A Los Angeles dream of turning 4th Street into a bike-friendly thoroughfare.
If you've driven through Los Angeles in recent months, there's a good chance that you've seen some unusual bike signage. Black and white posters with a bike lane icon and the phrase “Caution! Please Pass With Care” (or sometimes "Precaución! Por Favor Pase con Cuidado”) have been springing up all over the city, wheat-pasted to electrical boxes and other roadside furniture. In the span of a few weeks, these signs have become near ubiquitous in certain parts of the city. Where did they come come from and who put them there? Reports on the signs origin may be somewhat mysterious, but one thing seems clear: They are part of a growing trend of DIY bicycle signage.
In previous installments of this column I have discussed some of the issues that need to be taken into account when it comes to bicycle route planning. The unfortunate reality of the planning process, however, is that it tends to be a long slow slog. Politics, budgets, and liability concerns can all serve to impede progress on what often seem, to the average cyclist at least, to be easy no-brainer solutions to bicycle infrastructure problems.
In Los Angeles, and around the country, there are a growing number of cyclists who, fed up with the slow progress of official development, have taken it upon themselves to start implementing DIY guerilla bike route infrastructure. These responses range from the purely practical to the whimsical and symbolic. All share the idea that if government is not going to look out for the interests of cyclists, cyclists will have to take matters into their own hands.
Los Angeles has seen a number of these guerrilla responses in recent years. DIY versions of signs from my proposed Better Bikeways signage system made brief appearances along L.A.'s 4th Street Bikeway in 2008, spending a few months warning motorists about the presence of bicyclists at major intersections before eventually being removed by the city. That same year a group calling itself the Department of DIY, gained attention by painting a guerrilla bike lane along a bridge spanning the Los Angeles river. It didn't take long for the city to take action and paint over the ersatz bike lane, but the move certainly drew attention to the need for additional miles of bike lanes in the city and helped to spur discussion on the subject of bike infrastructure development.
Other projects, while still maintaining a DIY approach, seek to exert a more direct influence on the official infrastructure planning process. The Backbone Bikeway Network, a project of the LA Bike Working Group, is one such undertaking. The Backbone network can be seen as a response to the mish-mash hodge-podge of infrastructure laid out by by the city in its latest proposed bike plan. The Backbone network aims to be something like a freeway system for bikes, laying out a system of major arterial routes that can get bikers from one side of the city to another. With this proposal the Bike Working Group hopes to influence the direction of the city's future bike route development, a "grass-routes" approach to urban planning.
A second type of project takes a more personal approach to infrastructure. Light Lane is a proposed product that uses bike-mounted high visibility DPSS Lasers to project a virtual bike lane on to the pavement behind the cyclist. This project gives cyclists the freedom to carry their bike lane with them wherever they travel.

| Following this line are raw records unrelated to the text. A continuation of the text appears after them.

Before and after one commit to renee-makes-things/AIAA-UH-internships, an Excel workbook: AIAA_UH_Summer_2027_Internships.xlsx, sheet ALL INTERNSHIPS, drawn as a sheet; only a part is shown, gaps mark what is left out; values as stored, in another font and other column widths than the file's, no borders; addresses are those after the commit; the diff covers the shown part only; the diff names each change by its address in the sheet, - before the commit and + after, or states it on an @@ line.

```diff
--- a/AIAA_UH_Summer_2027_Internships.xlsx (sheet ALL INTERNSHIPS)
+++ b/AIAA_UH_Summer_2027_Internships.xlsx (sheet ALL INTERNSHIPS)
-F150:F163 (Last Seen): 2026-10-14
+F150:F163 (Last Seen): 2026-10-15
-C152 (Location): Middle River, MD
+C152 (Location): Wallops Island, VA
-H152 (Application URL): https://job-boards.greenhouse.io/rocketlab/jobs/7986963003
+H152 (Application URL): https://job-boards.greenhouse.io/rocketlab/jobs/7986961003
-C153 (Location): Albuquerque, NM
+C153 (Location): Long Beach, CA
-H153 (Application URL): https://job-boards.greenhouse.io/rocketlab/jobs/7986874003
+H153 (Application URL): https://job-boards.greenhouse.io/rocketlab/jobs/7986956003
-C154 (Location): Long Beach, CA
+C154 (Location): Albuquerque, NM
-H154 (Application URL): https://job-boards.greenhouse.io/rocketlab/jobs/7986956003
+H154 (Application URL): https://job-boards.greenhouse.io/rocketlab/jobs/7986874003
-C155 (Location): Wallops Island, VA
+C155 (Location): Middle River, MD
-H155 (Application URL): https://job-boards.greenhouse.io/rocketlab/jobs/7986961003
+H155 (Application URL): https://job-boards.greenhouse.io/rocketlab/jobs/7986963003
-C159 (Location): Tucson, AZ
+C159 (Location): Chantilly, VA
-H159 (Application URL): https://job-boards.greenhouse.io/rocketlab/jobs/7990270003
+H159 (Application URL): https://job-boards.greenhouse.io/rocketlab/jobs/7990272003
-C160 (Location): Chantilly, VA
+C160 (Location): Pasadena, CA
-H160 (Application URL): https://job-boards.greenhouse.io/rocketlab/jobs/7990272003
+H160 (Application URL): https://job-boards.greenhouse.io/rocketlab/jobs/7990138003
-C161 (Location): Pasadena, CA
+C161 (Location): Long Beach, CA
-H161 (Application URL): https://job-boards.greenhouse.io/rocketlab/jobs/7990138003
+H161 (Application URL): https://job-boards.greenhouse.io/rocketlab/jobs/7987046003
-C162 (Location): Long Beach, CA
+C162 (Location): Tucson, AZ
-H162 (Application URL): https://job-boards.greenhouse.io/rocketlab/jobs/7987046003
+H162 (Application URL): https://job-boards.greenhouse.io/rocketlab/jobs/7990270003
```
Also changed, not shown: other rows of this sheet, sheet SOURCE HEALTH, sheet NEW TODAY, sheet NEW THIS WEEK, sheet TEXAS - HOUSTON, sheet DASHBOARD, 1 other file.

Another proposal titled Contrail makes use of a simple chalk marking device to allow cyclists to leave a temporary physical trail documenting their route. The device is intended to draw attention to the paths taken by bikes, highlighting these routes for motorists and other cyclists. When multiple bikes equipped with this device follow the same route, the effect is multiplied, creating a visual record of otherwise invisible traffic patterns.
Reactions to DIY projects such as these have been mixed. Government officials, perhaps understandably, tend to focus on liability issues and the cost of removing unsanctioned signs or lane markings. Reactions from cyclists have been more positive. Many bikers applaud the fact that something is finally being done to address the inadequacies of current bike route planning. Others worry about the safety issues that may arise from signage and lane markings designed by amateurs. Whether you approve or disapprove of this trend, it seems likely to continue as long as the pace of official bike infrastructure development lags behind the needs of cyclists. In my next installment: a look at what the future holds for bicycle infrastructure in Los Angeles.

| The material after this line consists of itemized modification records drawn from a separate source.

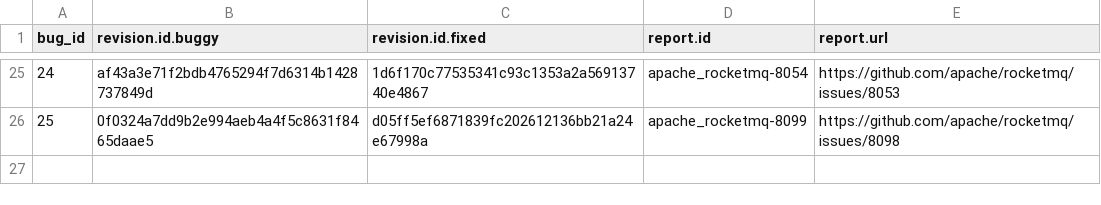
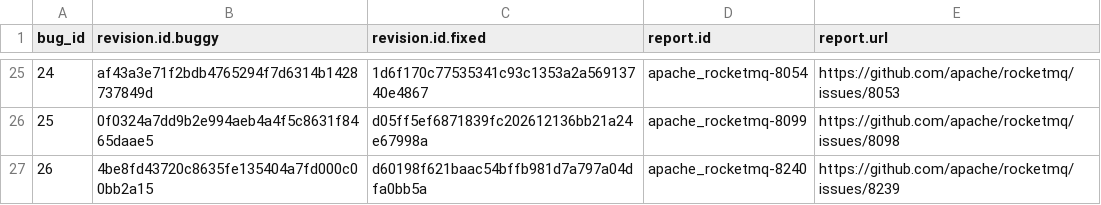
Before and after one commit to coinse/GHRB, a CSV file: commit_db/rocketmq_bugs.csv, drawn as a sheet; only a part is shown, gaps mark what is left out.

```diff
--- a/commit_db/rocketmq_bugs.csv
+++ b/commit_db/rocketmq_bugs.csv
@@ -26 +26,2 @@ bug_id,revision.id.buggy,revision.id.fixed,report.id,report.url
 25,0f0324a7dd9b2e994aeb4a4f5c8631f8465daae5,d05ff5ef6871839fc202612136bb21a24e67998a,apache_rocketmq-8099,https://github.com/apache/rocketmq/issues/8098
+26,4be8fd43720c8635fe135404a7fd000c00bb2a15,d60198f621baac54bffb981d7a797a04dfa0bb5a,apache_rocketmq-8240,https://github.com/apache/rocketmq/issues/8239
```
Also changed, not shown: commit_db/checkstyle_bugs.csv, 18 other files.
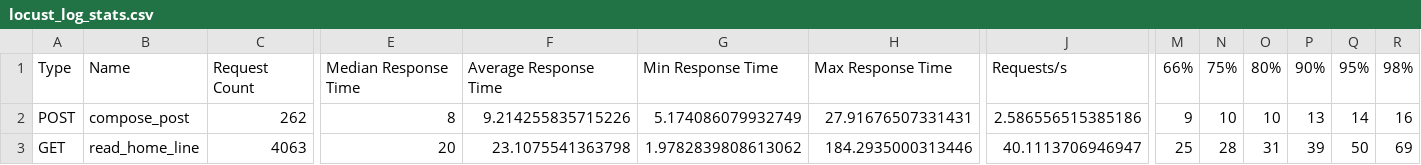
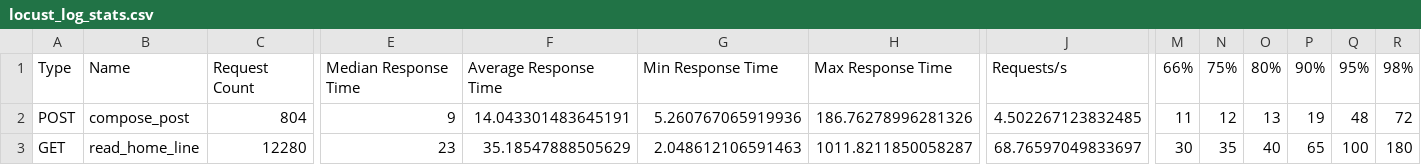
Before and after one commit to tomly2019m/DeepDynamicRM, a CSV file: mylocust/locust_log_stats.csv, drawn as a sheet; only a part is shown, gaps mark what is left out; the diff covers the shown part only; the diff names each change by its address in the sheet, - before the commit and + after, or states it on an @@ line.

```diff
--- a/mylocust/locust_log_stats.csv
+++ b/mylocust/locust_log_stats.csv
-C2: 262
+C2: 804
-E2: 8
+E2: 9
-F2: 9.214255835715226
+F2: 14.043301483645191
-G2: 5.174086079932749
+G2: 5.260767065919936
-H2: 27.91676507331431
+H2: 186.76278996281326
-J2: 2.586556515385186
+J2: 4.502267123832485
-M2: 9
+M2: 11
-N2: 10
+N2: 12
-O2: 10
+O2: 13
-P2: 13
+P2: 19
-Q2: 14
+Q2: 48
-R2: 16
+R2: 72
-C3: 4063
+C3: 12280
-E3: 20
+E3: 23
-F3: 23.1075541363798
+F3: 35.18547888505629
-G3: 1.9782839808613062
+G3: 2.048612106591463
-H3: 184.2935000313446
+H3: 1011.8211850058287
-J3: 40.1113706946947
+J3: 68.76597049833697
-M3: 25
+M3: 30
-N3: 28
+N3: 35
-O3: 31
+O3: 40
-P3: 39
+P3: 65
-Q3: 50
+Q3: 100
-R3: 69
+R3: 180
```
Also changed, not shown: 46 edited cells elsewhere in this file, 4 other files.
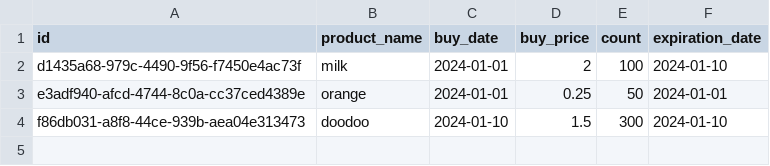
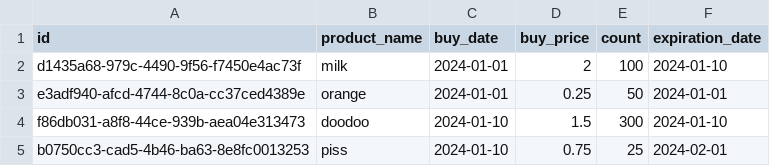
Before and after one commit to gizembrasser/superpy, a CSV file: data/bought.csv, drawn as a sheet.

```diff
--- a/data/bought.csv
+++ b/data/bought.csv
@@ -4 +4,2 @@ e3adf940-afcd-4744-8c0a-cc37ced4389e,orange,2024-01-01,0.25,50,2024-01-01
 f86db031-a8f8-44ce-939b-aea04e313473,doodoo,2024-01-10,1.5,300,2024-01-10
+b0750cc3-cad5-4b46-ba63-8e8fc0013253,piss,2024-01-10,0.75,25,2024-02-01
```
Also changed, not shown: 1 other file.
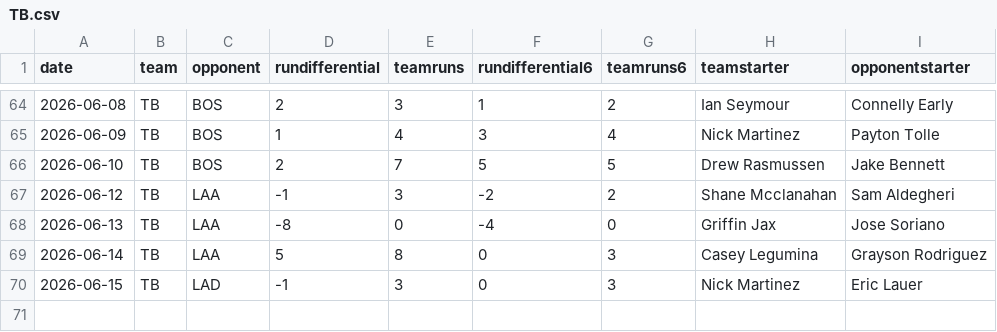
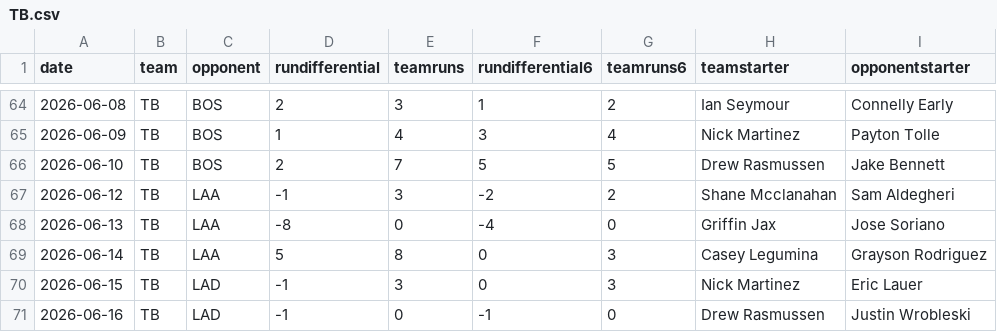
Before and after one commit to fantasy-toolz/mlb-predictions, a CSV file: data/2026/teams/TB.csv, drawn as a sheet; only a part is shown, gaps mark what is left out; the diff names each change by its address in the sheet, - before the commit and + after, or states it on an @@ line.

```diff
--- a/data/2026/teams/TB.csv
+++ b/data/2026/teams/TB.csv
+row 71: 2026-06-16 | TB | LAD | -1 | 0 | -1 | 0 | Drew Rasmussen | Justin Wrobleski
```
Also changed, not shown: data/2026/teams/CHC.csv, data/2026/teams/LAD.csv, 29 other files.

Joseph Prichard is a Los Angeles-based designer, writer, and contrarian. His practice specializes in work for the nonprofit, arts, and public sectors. He will be speaking about Better Bikeways with GOOD contributor Alissa Walker at the Dwell on Design conference in L.A. in June.